Sure, making green choices when it comes to drinking coffee [www.sundance.tv] and beer [www.sundance.tv] is important, but neither would be possible without perhaps the world’s most precious resource: water. As major droughts loom, and “the question is when and where, not whether, there will be major droughts or shortages that could have a major disruptive effect on business and society,” according to green business guru Joel Makower [www.makower.com]. No matter how you slice it (or how you drink it), TreeHugger knows it’s pretty important to think about where you water comes from.

When it really comes down to it, the United States (and most of the developed world in general) has some of the finest water in the world running through its taps.

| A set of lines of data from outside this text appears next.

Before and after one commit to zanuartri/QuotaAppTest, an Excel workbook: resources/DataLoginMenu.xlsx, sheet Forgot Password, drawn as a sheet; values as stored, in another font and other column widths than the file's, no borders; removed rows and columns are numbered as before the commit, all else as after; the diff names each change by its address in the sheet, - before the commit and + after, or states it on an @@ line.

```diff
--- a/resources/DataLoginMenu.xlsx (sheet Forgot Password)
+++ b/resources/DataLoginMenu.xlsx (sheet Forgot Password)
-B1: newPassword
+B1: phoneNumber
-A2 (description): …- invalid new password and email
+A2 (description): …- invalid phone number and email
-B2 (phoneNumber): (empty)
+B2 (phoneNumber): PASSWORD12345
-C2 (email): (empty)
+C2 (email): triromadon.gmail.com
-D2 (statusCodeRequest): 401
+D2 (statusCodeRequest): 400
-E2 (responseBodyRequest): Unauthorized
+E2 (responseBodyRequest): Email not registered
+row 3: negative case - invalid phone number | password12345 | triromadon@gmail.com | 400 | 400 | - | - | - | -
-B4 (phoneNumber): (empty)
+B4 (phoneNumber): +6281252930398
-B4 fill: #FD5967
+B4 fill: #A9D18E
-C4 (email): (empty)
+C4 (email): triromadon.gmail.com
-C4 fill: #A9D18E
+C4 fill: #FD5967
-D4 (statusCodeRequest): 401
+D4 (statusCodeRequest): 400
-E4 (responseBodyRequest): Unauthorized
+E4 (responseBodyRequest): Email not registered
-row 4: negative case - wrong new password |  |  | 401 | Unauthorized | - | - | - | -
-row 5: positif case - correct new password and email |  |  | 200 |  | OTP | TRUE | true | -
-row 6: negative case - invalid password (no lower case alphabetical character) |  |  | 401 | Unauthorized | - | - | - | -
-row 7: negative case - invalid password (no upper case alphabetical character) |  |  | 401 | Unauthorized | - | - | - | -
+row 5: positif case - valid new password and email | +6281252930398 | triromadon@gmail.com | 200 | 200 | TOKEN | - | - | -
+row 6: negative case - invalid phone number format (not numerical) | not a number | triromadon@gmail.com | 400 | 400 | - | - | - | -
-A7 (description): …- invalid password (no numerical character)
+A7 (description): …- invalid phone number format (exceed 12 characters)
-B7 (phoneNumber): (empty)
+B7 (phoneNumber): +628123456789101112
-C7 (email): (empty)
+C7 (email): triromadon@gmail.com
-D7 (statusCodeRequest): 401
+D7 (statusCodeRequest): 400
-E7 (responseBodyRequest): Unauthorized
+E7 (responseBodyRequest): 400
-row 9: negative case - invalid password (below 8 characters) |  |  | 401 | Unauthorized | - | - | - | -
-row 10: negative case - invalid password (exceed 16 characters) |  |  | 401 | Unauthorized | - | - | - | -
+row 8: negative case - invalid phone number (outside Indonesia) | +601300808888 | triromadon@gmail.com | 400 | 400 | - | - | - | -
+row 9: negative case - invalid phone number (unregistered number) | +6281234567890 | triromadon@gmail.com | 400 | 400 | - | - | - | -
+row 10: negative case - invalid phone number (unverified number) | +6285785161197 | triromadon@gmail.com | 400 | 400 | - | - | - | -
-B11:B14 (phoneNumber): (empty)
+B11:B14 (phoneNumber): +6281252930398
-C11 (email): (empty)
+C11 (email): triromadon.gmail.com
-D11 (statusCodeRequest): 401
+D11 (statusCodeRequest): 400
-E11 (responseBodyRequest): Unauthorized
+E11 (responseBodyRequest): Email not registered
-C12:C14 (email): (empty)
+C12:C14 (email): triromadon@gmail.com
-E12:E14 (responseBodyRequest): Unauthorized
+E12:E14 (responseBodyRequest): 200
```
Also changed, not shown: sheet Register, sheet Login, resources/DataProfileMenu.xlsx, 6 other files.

To help see where yours ranks, the Environmental Working Group has created the National Tap Water Database [www.ewg.org], which looks at more than 22 million water quality tests and organizes the results such that people can search by city, state, or by contaminant, to see what’s in their water and what health issues are related to each substance. Taste tests (including one by TreeHugger’s founder Graham Hill [www.treehugger.com]) routinely show that tap water tastes better than bottled water, but if it doesn’t, there are some things you can do. Installing an activated charcoal or ceramic filter [www.treehugger.com] is a quick ‘n easy fix; a more permanent (and arguably the more thorough fix) would be to get a reverse-osmosis filter, like the kind found here [www.freedrinkingwater.com].

No matter how you go about filtering or otherwise altering your tap water, TreeHugger recommends that you stay off the bottle. By almost every measure, it’s a scam: in addition to the mountains of plastic waste it produces, a four-year study of bottled water in the U.S. [www.nrdc.org] conducted by NRDC found that one-fifth of the 103 water products tested contained synthetic organic chemicals such as the neurotoxin xylene and the possible carcinogen and neurotoxin styrene… ick. Plus, lots of bottled water doesn’t come from fresh mountain streams or Artesian springs, and companies like Dasani, owned by Coca-Cola, add salt to their water to make it taste better (just like fast food) so you’ll drink more of it. Further, bottled water is more expensive than gasoline, and incurs a humongous carbon footprint [www.sundance.tv], as we found here [www.treehugger.com]. So, if you want water on the go, we recommend you grab a durable, non-toxic [www.treehugger.com] container and hit the tap instead of the bottle.
For more on ideas, tips and facts, check out TreeHugger’s guide for How to Green Your Water [www.treehugger.com].